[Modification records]
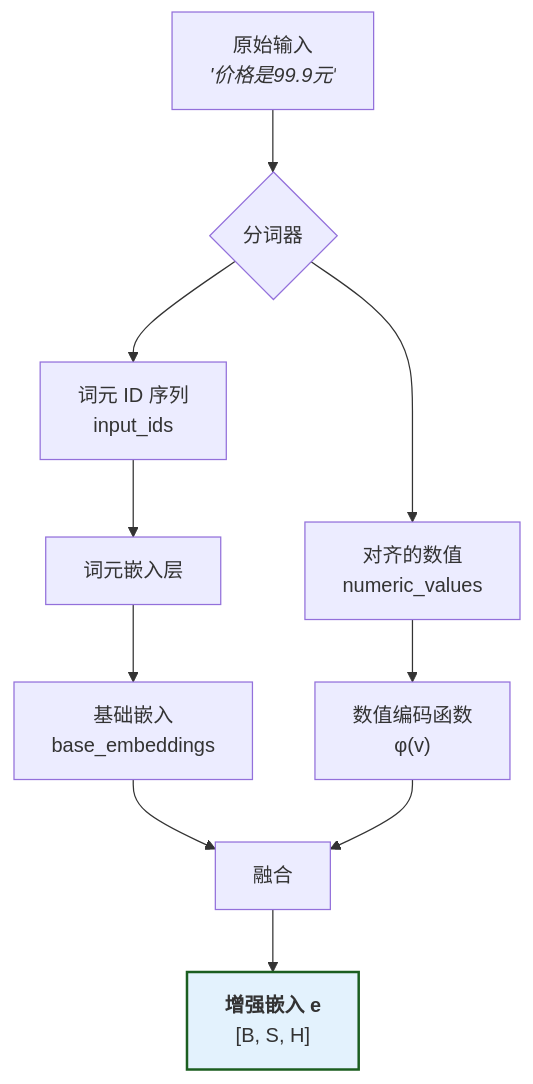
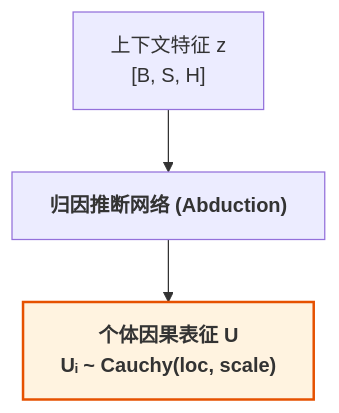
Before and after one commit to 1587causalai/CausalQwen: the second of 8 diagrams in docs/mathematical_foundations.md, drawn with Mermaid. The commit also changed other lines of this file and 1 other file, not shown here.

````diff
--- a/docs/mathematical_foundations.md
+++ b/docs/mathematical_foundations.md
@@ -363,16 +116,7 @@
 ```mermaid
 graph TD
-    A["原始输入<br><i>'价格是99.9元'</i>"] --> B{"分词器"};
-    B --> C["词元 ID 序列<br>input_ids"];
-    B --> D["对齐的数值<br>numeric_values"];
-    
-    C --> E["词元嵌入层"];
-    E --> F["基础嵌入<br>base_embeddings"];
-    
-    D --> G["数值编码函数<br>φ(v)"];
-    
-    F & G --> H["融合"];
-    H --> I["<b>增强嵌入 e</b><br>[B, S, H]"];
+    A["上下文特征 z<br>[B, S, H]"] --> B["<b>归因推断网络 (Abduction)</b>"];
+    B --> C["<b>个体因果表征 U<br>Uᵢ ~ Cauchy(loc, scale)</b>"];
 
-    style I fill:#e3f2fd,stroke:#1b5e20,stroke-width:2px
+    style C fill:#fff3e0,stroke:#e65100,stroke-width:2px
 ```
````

### PROBLEM
Leaving the pictures aside, write out the entries above exactly.

### SOLUTION
Before and after one commit to 1587causalai/CausalQwen: the second of 8 diagrams in docs/mathematical_foundations.md, drawn with Mermaid. The commit also changed other lines of this file and 1 other file, not shown here.

````diff
--- a/docs/mathematical_foundations.md
+++ b/docs/mathematical_foundations.md
@@ -363,16 +116,7 @@
 ```mermaid
 graph TD
-    A["原始输入<br><i>'价格是99.9元'</i>"] --> B{"分词器"};
-    B --> C["词元 ID 序列<br>input_ids"];
-    B --> D["对齐的数值<br>numeric_values"];
-    
-    C --> E["词元嵌入层"];
-    E --> F["基础嵌入<br>base_embeddings"];
-    
-    D --> G["数值编码函数<br>φ(v)"];
-    
-    F & G --> H["融合"];
-    H --> I["<b>增强嵌入 e</b><br>[B, S, H]"];
+    A["上下文特征 z<br>[B, S, H]"] --> B["<b>归因推断网络 (Abduction)</b>"];
+    B --> C["<b>个体因果表征 U<br>Uᵢ ~ Cauchy(loc, scale)</b>"];
 
-    style I fill:#e3f2fd,stroke:#1b5e20,stroke-width:2px
+    style C fill:#fff3e0,stroke:#e65100,stroke-width:2px
 ```
````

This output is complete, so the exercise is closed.